In pursuance of my love for food, I also went to cooking school and received a degree in Culinary Arts. After receiving my culinary degree, I learned that an inspector position had opened in the newly formed U.S. team following the launch of the first Michelin Guide to New York City in 2005. The interview process was lengthy but exciting, and I've been a Michelin inspector ever since.
How many Michelin-starred restaurants are under your belt?
I have been to every establishment that has ever been awarded a star in New York City, as well as in our three other markets: San Francisco, Chicago and Washington, D.C.
I won't say that I have any favorites since each star has its unique merit; however, I have a fondness for the newly awarded stars in our 2018 editions.

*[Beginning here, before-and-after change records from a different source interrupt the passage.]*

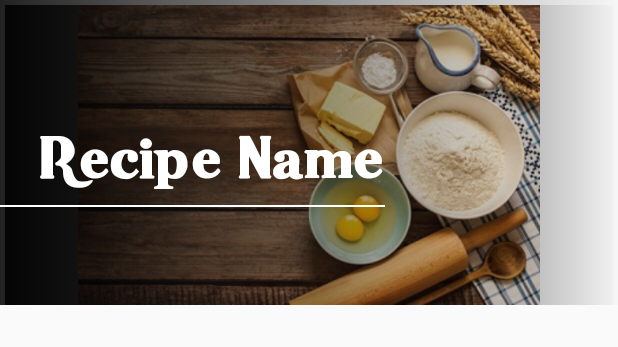
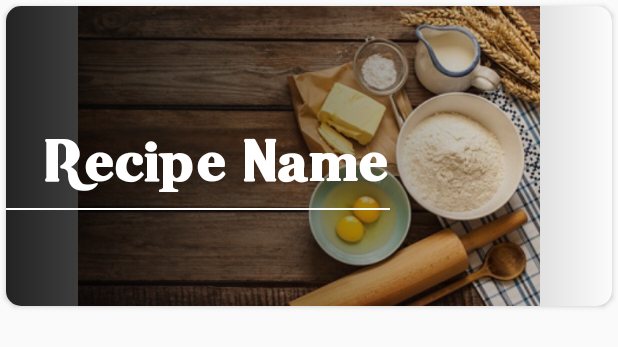
Before and after one commit to Amrhalawani/BakingApp, an Android app: the layout item_recipe.xml on its own in the app's theme, with its tools: preview values and no code run, on a phone screen of 412 x 824 dp. Shown: the top 347 px of the screen. Run offline under Robolectric (Android 15) with nearby library versions, the phone set to English and light mode, and no system bars; plain views replace SimpleTagImageView; Roboto replaces fonts that are not available here.

Commit message:
make sharedP to check pho or tablet & add cardView

```diff
--- a/app/src/main/AndroidManifest.xml
+++ b/app/src/main/AndroidManifest.xml
@@ -24,7 +24,8 @@
             android:name="preloaded_fonts"
             android:resource="@array/preloaded_fonts" />
 
-        <activity android:name=".DetailActivity"></activity>
+        <activity android:name=".DetailActivity" />
+        <activity android:name=".StepDetailActivity"></activity>
     </application>
 
 </manifest>
--- a/app/src/main/res/layout/activity_splash_screen.xml
+++ b/app/src/main/res/layout/activity_splash_screen.xml
@@ -30,6 +30,7 @@
     <ProgressBar
         android:layout_width="wrap_content"
         android:layout_height="wrap_content"
-        android:layout_gravity="center" />
+        android:layout_gravity="center"
+        />
 
 </LinearLayout>
--- a/app/src/main/res/layout/fragment_recipe_step_detail.xml
+++ b/app/src/main/res/layout/fragment_recipe_step_detail.xml
@@ -5,6 +5,7 @@
     android:id="@+id/framelayout_StepsFragment"
     android:layout_width="match_parent"
     android:layout_height="match_parent"
+    android:background="@color/white"
     tools:context=".RecipeStepDetailFragment">
     <!--dont use alpha in your layout when using exoplayer-->
     <android.support.constraint.ConstraintLayout
--- a/app/src/main/res/layout/item_recipe.xml
+++ b/app/src/main/res/layout/item_recipe.xml
@@ -5,10 +5,19 @@
     android:layout_width="match_parent"
     android:layout_height="wrap_content"
     android:id="@+id/linearLayout"
-    android:background="@drawable/selector_color"
 
     >
 
+<android.support.v7.widget.CardView
+    android:layout_width="match_parent"
+    android:layout_height="wrap_content"
+    xmlns:card_view="http://schemas.android.com/apk/res-auto"
+    card_view:cardCornerRadius="10dp"
+    android:src="@drawable/placeholder"
+    android:layout_margin="4dp"
+    android:elevation="20dp"
+    android:background="@drawable/selector_color"
+    >
 
     <android.support.constraint.ConstraintLayout
         android:id="@+id/constrainLayout"
@@ -16,26 +25,23 @@
         android:layout_height="wrap_content">
 
 
-        <net.wujingchao.android.view.SimpleTagImageView xmlns:simple="http://schemas.android.com/apk/res-auto"
+        <net.wujingchao.android.view.SimpleTagImageView
+            xmlns:simple="http://schemas.android.com/apk/res-auto"
             android:id="@+id/item_servings_tag"
             android:layout_width="match_parent"
             android:layout_height="200dip"
-            android:layout_margin="3dip"
-            android:layout_marginEnd="8dp"
-            android:layout_marginStart="8dp"
-            android:layout_marginTop="8dp"
             android:adjustViewBounds="true"
             android:src="@drawable/placeholder"
             simple:layout_constraintEnd_toEndOf="parent"
             simple:layout_constraintStart_toStartOf="parent"
             simple:layout_constraintTop_toTopOf="parent"
-            simple:simple_corner_distance="60dp"
-            simple:simple_tag_background_color="@color/colorPrimaryDark"
+            simple:simple_corner_distance="65dp"
+            simple:simple_tag_background_color="#ff626d"
             simple:simple_tag_enable="true"
             simple:simple_tag_orientation="right_top"
-            simple:simple_tag_round_radius="5dp"
             simple:simple_tag_text="test"
-            simple:simple_tag_textColor="#faffa4"
+            simple:simple_tag_round_radius="1dp"
+            simple:simple_tag_textColor="@color/white"
             simple:simple_tag_textSize="14sp"
             simple:simple_tag_width="23dip" />
 
@@ -78,4 +84,6 @@
 
 
     </android.support.constraint.ConstraintLayout>
+
+</android.support.v7.widget.CardView>
 </LinearLayout>
```
Also changed, not shown: app/build.gradle (+7 -8 lines), app/src/main/java/com/nd/amrhal/bakingapp/RecipeDetailFragment.java (+15 -3 lines), app/src/main/java/com/nd/amrhal/bakingapp/RecipeStepDetailFragment.java (+59 -8 lines), app/src/main/java/com/nd/amrhal/bakingapp/StepDetailActivity.java (added, +14 -0 lines), app/src/main/res/layout/activity_step_detail.xml (added, +9 -0 lines).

Where are you eating when you’re not working?
If I'm not taking the opportunity to stay in and cook, I am most certainly choosing to dine out at one of our Bib Gourmand designated restaurants.
What happens prior to visiting a restaurant for the first time?
As for the process involved prior to the meal, it is important that we conduct some research and have background on a restaurant before we arrive for a meal. For instance, who is the chef; where was he or she previously; what are they attempting to offer; is this a representation of a specific regional cuisine and what makes it authentic?
How many times do you visit the same restaurant?
Consistency is a key. Many restaurants can offer a fine, even impressive meal—but can they do it on a consistent basis? This is very important when we consider a restaurant for a star award, and it is the reason why we return to the same establishment several times.
Do restaurant staff every suspect you’re a Michelin inspector?
We certainly strive for anonymity by dining as regular customers and paying our full bill since anonymity is paramount for the inspectors and the Michelin Red Guide process. We dress appropriately for the setting, we dine with a colleague when it is warranted and we never make a big show of our presence.
How do you ensure no one suspects you’re an inspector?
I probably shouldn't comment on this so we can all continue to remain undercover.
Do you take photos of the food when dining?
Photography has become increasing important for us, for social media and other outlets, so we do take pictures of our food. But nowadays, who doesn't?
Do you have a crazy, whimsical travel schedule?
The U.S. team is currently responsible for covering four markets, so travel is a large component of the inspector position. There are times of the year when we are on the road for three weeks out of the month. Whether in our home market or on the road, the process is the same, as per our global standards—we are dining out twice a day while attending to our responsibilities like planning and research.
Do you order the entire menu when inspecting?
We always order three courses—an appetizer, an entrée and dessert—when dining. We try to pick items that are the best representation of the menu/concept/chef's talents. I’d never order the roasted chicken at a steakhouse, for example. Another example would be if a Thai restaurant specializes in the cuisine of the North, then those are the items that will be the focus of my meal.
What kinds of questions do you typically ask?
I find that it's helpful to ask a server for their favorite items. I'm often surprised by the honesty that question provokes. Other than that, I try not to ask too many (if any other) questions. However, asking about the components of a sauce, or the specifics of a complicated garnish, is helpful
What are some indicators of a meal that doesn’t meet Michelin star standards?
Cooking that displays careful attention to detail is vital when an establishment is under consideration for a star award. Is the food served at the appropriate temperature? Is it accurately and enjoyably seasoned? Is the quality of the products used excellent? Is the presentation enticing? And does the meal meet all these criteria for a star award when a different inspector returns months later?
What is the most rewarding part of being a Michelin inspector?
Bringing global recognition to chefs for their talent and ability is one of greatest rewards of this very interesting job.